The voices for preservation of the Niagara River and Falls came from well known figures of the time including Frederick Law Olmsted, Calvert Vaux, Frederick Church, H. H. Richardson, Charles Norton, and Robert Underwood. They sought to unify the forces of tourism, industry, and lovers of nature. In 1879, a State survey report was commissioned to create a State Reservation at Niagara.
The first Maid of the Mist was steam-powered and launched in May 1846. This boat ride continues to thrill passengers today, over one hundred and fifty years later.
In 1878, Lord Dufferin, the governor general of Canada, visited Niagara Falls. The scenic decay caused him great concern. He contacted Governor Lucius Robinson of New York and suggested a joint effort by the governments of New York and Ontario to restore and preserve the cataract as an international park. On January 9, 1879, Governor Robinson delivered his last annual message to the New York legislature and pleaded for the protection of Niagara Falls.

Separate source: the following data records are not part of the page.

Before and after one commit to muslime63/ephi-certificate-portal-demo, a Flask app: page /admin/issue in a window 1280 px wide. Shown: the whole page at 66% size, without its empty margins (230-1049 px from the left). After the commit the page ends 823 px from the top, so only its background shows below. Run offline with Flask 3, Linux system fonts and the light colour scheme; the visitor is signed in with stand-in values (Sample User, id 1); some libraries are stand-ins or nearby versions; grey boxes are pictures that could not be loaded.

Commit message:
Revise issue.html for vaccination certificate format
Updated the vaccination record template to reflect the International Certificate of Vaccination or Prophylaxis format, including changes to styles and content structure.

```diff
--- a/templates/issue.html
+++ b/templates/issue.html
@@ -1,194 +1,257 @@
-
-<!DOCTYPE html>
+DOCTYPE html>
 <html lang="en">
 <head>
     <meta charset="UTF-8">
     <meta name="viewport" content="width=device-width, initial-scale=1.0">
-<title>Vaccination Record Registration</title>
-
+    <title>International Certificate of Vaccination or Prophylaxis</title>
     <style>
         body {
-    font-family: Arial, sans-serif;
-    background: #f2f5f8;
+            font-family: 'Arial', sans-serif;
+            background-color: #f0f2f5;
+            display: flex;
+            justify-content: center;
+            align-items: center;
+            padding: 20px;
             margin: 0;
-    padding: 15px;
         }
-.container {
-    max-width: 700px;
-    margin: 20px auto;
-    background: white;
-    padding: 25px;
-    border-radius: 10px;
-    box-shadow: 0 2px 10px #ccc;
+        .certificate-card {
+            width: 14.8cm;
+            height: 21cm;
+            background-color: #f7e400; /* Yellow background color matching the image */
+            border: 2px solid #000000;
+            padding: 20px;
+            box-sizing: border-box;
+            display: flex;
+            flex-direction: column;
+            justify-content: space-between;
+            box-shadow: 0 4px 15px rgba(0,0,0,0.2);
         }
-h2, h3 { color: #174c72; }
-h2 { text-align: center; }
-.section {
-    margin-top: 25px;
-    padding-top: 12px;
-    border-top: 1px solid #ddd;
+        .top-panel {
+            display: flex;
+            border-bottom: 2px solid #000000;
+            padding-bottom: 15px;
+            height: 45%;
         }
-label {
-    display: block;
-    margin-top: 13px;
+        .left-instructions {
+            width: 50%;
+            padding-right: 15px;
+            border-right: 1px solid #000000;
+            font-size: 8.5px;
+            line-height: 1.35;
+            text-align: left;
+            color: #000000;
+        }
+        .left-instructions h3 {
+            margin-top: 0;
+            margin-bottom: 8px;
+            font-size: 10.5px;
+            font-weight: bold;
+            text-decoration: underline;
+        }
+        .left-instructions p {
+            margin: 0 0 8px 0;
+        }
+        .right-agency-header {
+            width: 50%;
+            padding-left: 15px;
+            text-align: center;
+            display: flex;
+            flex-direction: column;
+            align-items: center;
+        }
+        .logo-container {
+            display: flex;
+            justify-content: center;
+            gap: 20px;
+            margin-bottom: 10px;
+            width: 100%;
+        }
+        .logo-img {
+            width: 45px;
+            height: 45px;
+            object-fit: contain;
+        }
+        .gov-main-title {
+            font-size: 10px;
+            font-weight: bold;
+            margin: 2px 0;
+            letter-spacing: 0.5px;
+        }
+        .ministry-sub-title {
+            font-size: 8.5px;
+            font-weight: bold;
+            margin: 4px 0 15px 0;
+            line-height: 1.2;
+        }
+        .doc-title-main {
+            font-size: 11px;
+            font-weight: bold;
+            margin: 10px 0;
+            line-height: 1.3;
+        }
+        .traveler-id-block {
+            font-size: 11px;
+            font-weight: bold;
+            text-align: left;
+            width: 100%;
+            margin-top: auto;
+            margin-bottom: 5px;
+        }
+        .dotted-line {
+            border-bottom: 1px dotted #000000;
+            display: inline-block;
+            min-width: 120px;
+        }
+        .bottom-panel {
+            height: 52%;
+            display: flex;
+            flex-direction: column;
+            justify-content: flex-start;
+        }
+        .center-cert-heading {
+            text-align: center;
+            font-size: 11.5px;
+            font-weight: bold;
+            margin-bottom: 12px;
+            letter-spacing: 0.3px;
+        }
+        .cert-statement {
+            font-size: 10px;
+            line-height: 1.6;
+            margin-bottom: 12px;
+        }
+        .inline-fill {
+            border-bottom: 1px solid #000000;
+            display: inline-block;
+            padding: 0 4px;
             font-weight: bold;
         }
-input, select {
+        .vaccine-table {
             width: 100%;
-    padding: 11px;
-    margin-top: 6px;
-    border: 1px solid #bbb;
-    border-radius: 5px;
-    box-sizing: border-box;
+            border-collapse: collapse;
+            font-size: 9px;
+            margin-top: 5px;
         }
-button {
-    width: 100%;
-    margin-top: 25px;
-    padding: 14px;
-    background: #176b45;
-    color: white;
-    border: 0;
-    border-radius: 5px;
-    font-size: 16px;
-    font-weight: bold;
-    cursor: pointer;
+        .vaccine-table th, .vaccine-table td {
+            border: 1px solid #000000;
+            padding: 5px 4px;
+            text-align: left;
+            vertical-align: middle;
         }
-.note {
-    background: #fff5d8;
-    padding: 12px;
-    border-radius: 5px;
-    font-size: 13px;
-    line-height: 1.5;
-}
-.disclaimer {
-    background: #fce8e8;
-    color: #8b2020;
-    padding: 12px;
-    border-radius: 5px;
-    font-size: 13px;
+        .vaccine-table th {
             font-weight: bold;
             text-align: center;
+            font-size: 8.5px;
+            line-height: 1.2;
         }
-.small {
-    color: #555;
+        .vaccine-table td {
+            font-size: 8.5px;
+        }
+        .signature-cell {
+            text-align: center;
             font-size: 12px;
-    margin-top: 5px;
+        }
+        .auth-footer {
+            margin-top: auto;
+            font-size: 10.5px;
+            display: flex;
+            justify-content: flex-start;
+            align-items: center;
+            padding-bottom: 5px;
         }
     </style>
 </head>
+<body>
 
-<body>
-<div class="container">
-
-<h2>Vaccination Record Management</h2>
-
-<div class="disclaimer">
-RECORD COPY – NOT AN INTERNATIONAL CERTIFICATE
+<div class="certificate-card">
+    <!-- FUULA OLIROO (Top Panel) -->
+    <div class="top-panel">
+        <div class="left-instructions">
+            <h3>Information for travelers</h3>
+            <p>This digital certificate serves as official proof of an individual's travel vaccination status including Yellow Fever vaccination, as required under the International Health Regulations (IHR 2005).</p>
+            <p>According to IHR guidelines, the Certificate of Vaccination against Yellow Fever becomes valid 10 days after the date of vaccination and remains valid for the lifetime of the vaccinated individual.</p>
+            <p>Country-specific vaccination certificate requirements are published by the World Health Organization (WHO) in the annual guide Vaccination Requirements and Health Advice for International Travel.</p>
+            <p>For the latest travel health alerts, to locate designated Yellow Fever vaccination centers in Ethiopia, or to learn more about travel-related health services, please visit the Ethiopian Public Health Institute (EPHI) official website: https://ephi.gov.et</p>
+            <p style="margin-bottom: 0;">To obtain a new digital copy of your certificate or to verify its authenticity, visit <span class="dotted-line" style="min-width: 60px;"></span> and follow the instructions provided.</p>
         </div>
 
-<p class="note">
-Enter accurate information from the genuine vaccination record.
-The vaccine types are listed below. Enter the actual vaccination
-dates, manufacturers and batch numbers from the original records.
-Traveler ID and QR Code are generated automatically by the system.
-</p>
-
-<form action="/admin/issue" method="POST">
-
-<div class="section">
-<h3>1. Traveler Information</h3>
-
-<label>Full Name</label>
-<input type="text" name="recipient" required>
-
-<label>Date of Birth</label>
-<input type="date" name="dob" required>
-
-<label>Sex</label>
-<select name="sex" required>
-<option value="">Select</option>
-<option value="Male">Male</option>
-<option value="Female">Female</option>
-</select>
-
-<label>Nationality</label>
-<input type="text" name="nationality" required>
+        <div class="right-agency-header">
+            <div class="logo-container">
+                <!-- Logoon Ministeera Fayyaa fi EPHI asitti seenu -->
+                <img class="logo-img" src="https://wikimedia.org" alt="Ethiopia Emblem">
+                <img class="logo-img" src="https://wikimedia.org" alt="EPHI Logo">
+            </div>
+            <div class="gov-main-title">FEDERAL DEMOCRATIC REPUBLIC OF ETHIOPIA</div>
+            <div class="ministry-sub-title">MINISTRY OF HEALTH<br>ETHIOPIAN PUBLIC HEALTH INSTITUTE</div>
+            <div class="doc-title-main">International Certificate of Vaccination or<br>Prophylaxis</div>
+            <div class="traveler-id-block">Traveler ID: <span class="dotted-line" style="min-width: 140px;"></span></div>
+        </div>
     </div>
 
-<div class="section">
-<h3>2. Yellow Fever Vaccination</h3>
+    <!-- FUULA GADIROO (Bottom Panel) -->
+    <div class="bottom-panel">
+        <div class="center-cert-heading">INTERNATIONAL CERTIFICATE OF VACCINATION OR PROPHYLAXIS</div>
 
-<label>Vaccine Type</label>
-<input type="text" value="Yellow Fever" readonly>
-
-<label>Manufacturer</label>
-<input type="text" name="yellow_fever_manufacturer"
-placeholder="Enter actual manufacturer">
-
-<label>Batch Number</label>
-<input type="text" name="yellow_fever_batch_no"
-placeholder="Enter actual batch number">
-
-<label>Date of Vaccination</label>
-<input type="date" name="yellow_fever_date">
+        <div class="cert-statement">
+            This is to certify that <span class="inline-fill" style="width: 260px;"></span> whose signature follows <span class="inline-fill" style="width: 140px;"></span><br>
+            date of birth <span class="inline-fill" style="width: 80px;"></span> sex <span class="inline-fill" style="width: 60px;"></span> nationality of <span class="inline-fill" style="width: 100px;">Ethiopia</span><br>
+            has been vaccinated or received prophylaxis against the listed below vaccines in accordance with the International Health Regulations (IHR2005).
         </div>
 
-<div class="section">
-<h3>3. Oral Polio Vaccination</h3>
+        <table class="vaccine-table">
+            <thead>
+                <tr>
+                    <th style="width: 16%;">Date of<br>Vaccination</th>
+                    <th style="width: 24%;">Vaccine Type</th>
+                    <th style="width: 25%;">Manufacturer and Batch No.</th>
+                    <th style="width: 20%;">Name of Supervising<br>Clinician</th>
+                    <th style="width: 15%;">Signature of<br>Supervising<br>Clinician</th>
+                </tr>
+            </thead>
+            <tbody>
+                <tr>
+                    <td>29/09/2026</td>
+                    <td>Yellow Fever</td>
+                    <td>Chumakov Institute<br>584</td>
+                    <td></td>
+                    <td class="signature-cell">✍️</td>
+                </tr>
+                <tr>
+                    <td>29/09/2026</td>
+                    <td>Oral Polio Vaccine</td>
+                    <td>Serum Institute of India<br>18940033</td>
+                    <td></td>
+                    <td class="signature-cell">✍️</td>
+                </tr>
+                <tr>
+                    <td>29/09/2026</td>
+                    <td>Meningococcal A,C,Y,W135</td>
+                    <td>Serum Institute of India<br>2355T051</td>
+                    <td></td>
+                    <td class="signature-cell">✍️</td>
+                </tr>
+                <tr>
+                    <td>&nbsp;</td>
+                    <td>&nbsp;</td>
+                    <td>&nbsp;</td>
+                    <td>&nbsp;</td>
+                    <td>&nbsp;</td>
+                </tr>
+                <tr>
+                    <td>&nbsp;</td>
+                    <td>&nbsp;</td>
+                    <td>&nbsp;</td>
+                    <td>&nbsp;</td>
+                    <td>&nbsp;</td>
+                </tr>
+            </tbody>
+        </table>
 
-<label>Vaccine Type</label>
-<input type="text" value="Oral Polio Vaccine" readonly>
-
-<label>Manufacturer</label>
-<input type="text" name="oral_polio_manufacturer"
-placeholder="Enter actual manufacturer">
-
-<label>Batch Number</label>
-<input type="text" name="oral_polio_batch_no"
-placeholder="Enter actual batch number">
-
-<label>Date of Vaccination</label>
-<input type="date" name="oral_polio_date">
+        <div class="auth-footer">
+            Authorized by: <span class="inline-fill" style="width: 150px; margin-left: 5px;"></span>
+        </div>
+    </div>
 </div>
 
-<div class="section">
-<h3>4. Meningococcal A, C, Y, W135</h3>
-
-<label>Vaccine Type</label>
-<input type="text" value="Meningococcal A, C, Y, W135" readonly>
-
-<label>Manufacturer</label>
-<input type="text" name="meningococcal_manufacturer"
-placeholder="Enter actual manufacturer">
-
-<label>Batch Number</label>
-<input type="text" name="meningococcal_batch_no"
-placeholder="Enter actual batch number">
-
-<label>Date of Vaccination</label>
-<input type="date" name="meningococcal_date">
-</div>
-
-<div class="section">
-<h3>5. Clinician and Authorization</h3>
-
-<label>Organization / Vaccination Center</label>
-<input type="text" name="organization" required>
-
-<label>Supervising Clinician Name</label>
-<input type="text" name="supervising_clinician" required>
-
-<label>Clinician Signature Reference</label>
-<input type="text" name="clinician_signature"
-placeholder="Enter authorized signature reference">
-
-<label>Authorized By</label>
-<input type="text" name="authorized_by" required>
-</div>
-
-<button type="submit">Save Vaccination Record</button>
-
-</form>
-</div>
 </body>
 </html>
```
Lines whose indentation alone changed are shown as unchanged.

At Governor Robinson's request the legislature instructed the topographical engineers of the state to survey and report on the condition of the cataract. James T. Gardner, the director of the survey commission, and Frederick Law Olmsted completed the investigation in May 1879. They submitted their report to the legislature on March 22, 1880.
Delivered in 1880, this document dramatically tilted the scales in favor of preservation. Its words and photographs documented the abuses of commercial and industrial ventures. The report advocated State purchase of Goat Island, the eastern shore of the rapids, and the bluff overlooking the Falls. Then, the area around the cataract would be restored to nature and made accessible to the public free of charge.
From the 1879 Gardner Report
Report of the New York State Survey for the Year 1879, The Niagara Reservation
The election of Grover Cleveland as Governor of New York secured the preservationists’ plan. In 1883, Cleveland signed a bill authorizing the selection, location, and appropriation of lands for the reservation, as recommended by a board of commissioners. After the Legislature appropriated funds to acquire the recommended lands, the Niagara Reservation officially opened to the public in 1885.
General Plan for the Improvement of the Niagara Reservation, Niagara Falls
Frederick Law Olmsted and Calvert Vaux, a fellow landscape architect, presented a plan for the Niagara Reservation. The plan emphasized the subtle beauty not the obvious spectacle of the Falls. Olmsted and Vaux agreed that nothing of an "artificial character" be retained. Olmsted presented the report in September 1887. Soon after, New York State park officials demolished the mills, shacks, stables, hotels, and other eyesores that detracted from Niagara's natural beauty. Statues, monuments, floral arrangements, and other man-made objects were also excluded from the Reservation.
The Canadian government created a unique solution to the conservation issue. Three United States companies located on the Canadian side paid a surcharge to the Canadian government that was used to maintain Queen Victoria Park.
The creation of the Niagara Reservation did not safeguard the natural beauty of the area. The increasing use of water to generate electricity diminished the flow over the Falls. The Burton Bill of 1906 limited the amount of diverted water. The United States and Canada agreed in 1950 to reduce nighttime flow fifty percent to slow erosion and provide for power needs.
Further changes in the landscape were made under Robert Moses. A power plant with thirteen main generators and a reservoir were constructed on land taken from the Tuscarora Reservation. In addition, a parkway was built along the river from the North Grand Island Bridge to the Falls cutting off public access and destroying parts of the Niagara Reservation and Whirlpool State Park.
The seizure of Tuscarora Reservation land was very controversial. Promises made to the Tuscarora were broken, farmlands were flooded, and public access to the natural beauty of the area lost.
Tensions among conservation, business and industry, and tourism interests continue.